Category Archives: cool science

Zelda (the coolest transcription factor ever) is a master regulator of embryonic adolescence

PLoS Genetics just published a paper from my lab describing our analysis of the binding and activity of a remarkable protein, known asĀ Zelda, that appears to be a master regulator of genome activation in the earliest stages of Drosophila development, and thereby plays a major role in shaping the form and function of the mature […]

Also posted in evolution, gene regulation, genetics, My lab, science | Comments closed

Unfortunate lack of links in the NY Times

I get very frustrated every time I see an article about a PLoS article in the popular press that doesn’t include a link to the article. One of our motivations for starting PLoS was to give the public access to the primary research literature, and readers of popular news accounts of one of our articles […]

Also posted in open access, PLoS | Comments closed

Regulatin’ Genes

Via John Tierney, this video about development is awesome:

Also posted in evolution, gene regulation | Comments closed

Was Jesus Haploid or Diploid?

A study published last week in the Journal of Fish Biology confirmed that an earlier report of parthanogenesis in sharks was not a fluke. Chapman DD et al. (2008). Parthenogenesis in a large-bodied requiem shark, the blacktip Carcharhinus limbatus. J. Fish Biol. 73(6):1473-1477. (No link – I only link to open access articles). This is […]

Also posted in genetics | Comments closed

A Nobel for GFP

Congrats to Roger Tsien for winning a share of this year’s Nobel Prize in chemistry. Tsien was honored for unraveling the mechanisms of green fluorescent protein (GFP), and more importantly for developing a dizzying array of GFP variants that work more efficiently and emit different colors of light.
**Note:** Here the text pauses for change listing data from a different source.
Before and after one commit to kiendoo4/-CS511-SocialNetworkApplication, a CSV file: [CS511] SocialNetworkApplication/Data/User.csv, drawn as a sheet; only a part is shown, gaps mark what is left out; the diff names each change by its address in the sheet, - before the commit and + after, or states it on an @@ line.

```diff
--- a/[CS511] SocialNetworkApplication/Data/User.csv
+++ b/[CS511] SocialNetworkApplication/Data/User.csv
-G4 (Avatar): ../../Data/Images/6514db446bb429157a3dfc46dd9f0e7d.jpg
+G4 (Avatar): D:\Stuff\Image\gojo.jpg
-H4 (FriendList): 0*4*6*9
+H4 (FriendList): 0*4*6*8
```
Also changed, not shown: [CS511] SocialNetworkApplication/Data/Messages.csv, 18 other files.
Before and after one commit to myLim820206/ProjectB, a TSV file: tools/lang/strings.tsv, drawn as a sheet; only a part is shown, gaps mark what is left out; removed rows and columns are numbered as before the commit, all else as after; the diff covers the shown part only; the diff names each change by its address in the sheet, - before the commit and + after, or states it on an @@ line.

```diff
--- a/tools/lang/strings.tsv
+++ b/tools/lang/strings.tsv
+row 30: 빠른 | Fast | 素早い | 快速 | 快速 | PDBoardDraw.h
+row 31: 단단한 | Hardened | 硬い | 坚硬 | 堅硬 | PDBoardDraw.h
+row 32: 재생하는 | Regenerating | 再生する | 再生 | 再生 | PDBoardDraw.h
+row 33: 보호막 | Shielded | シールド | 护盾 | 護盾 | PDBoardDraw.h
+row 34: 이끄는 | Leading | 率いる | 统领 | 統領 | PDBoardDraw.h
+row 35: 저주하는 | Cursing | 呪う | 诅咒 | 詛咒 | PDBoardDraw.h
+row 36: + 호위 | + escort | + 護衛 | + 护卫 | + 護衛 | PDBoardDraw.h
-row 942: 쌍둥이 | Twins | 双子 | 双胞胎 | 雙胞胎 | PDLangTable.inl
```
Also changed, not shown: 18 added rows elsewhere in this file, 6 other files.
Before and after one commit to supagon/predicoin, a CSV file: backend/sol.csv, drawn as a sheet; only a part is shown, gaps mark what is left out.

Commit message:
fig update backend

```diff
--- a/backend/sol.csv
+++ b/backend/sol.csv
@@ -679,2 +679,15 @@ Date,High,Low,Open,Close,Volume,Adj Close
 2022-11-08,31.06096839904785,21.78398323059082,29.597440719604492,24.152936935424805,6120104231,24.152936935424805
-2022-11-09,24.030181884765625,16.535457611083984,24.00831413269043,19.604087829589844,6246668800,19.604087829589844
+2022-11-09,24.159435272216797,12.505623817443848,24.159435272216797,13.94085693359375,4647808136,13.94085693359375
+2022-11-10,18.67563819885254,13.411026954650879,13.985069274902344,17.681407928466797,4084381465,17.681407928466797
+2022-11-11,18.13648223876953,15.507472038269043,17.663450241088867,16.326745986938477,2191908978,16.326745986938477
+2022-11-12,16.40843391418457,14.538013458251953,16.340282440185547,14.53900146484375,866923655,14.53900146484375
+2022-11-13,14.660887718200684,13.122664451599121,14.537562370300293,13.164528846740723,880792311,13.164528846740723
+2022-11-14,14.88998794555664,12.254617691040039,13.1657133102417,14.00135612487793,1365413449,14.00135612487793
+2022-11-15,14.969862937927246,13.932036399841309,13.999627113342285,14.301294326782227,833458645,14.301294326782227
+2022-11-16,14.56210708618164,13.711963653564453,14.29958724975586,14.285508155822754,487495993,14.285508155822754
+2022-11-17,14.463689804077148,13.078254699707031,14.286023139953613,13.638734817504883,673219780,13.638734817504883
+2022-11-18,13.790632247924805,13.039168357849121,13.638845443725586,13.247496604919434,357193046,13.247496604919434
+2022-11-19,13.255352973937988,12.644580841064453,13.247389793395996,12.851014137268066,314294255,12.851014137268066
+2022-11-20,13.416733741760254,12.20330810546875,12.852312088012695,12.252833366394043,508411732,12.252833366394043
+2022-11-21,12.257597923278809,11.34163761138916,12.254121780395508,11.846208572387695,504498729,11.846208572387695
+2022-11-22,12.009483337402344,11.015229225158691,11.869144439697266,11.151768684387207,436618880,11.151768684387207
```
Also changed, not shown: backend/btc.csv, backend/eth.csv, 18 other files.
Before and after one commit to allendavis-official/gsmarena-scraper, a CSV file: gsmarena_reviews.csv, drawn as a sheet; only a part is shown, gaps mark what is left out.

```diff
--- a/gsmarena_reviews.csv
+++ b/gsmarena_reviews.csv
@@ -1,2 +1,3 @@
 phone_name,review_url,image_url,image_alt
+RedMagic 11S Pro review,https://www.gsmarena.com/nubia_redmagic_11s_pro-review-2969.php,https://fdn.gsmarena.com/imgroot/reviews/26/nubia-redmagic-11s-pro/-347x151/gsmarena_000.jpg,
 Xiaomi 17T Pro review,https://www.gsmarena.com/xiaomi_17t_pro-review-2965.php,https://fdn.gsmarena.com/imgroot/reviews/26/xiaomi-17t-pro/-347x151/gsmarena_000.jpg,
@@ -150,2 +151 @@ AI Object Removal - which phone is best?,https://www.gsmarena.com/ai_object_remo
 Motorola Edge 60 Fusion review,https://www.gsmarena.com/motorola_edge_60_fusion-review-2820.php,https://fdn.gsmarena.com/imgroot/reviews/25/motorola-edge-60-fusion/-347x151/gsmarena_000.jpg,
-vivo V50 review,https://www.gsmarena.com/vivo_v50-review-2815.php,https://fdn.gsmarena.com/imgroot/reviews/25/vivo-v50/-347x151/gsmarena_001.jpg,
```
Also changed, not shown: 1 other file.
It’s particularly exciting to see scientists rewarded […]

Also posted in HHMI | Comments closed